-- WHAT TO WORK ON --
Could you filter the records below and keep only the lines with the word "text"?

(Collected data entries)

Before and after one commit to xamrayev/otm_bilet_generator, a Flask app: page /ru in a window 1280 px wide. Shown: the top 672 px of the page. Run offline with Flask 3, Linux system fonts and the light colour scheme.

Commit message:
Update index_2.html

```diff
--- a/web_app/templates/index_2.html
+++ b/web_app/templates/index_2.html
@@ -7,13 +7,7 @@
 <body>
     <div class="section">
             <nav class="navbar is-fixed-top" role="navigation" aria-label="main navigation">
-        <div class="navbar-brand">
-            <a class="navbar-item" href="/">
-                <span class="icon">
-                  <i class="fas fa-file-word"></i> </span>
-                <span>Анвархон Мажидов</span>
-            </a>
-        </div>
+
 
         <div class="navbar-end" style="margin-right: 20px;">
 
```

--

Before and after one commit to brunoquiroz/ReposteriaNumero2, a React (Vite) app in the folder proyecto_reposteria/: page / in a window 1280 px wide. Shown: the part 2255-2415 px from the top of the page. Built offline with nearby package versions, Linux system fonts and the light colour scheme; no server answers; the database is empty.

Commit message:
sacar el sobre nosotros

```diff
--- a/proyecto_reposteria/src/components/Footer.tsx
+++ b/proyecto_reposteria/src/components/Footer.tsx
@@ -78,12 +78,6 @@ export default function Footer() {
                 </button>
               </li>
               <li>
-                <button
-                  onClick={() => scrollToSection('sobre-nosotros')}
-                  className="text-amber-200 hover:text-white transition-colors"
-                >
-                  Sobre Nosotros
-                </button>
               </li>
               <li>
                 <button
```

---

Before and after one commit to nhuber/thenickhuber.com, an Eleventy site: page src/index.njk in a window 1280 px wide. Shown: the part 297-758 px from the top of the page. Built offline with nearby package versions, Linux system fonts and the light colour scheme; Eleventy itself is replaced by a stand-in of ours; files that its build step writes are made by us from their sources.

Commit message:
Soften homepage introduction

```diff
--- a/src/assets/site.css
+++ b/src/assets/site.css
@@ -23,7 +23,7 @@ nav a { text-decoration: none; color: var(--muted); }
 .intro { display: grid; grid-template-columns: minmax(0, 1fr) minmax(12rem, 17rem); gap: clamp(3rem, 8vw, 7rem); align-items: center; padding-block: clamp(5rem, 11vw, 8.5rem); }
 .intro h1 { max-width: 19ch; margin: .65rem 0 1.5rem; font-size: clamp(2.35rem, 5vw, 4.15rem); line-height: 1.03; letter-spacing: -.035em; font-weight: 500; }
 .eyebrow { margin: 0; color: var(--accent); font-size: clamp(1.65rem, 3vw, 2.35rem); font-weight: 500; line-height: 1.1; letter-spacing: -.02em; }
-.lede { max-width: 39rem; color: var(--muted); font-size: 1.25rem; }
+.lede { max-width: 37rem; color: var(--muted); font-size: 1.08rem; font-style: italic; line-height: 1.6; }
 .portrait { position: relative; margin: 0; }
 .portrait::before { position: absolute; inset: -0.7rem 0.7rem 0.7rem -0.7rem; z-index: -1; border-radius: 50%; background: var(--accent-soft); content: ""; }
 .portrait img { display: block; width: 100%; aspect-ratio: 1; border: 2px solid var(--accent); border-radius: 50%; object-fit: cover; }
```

-- ANSWER SECTION --
-                  className="text-amber-200 hover:text-white transition-colors"
@@ -23,7 +23,7 @@ nav a { text-decoration: none; color: var(--muted); }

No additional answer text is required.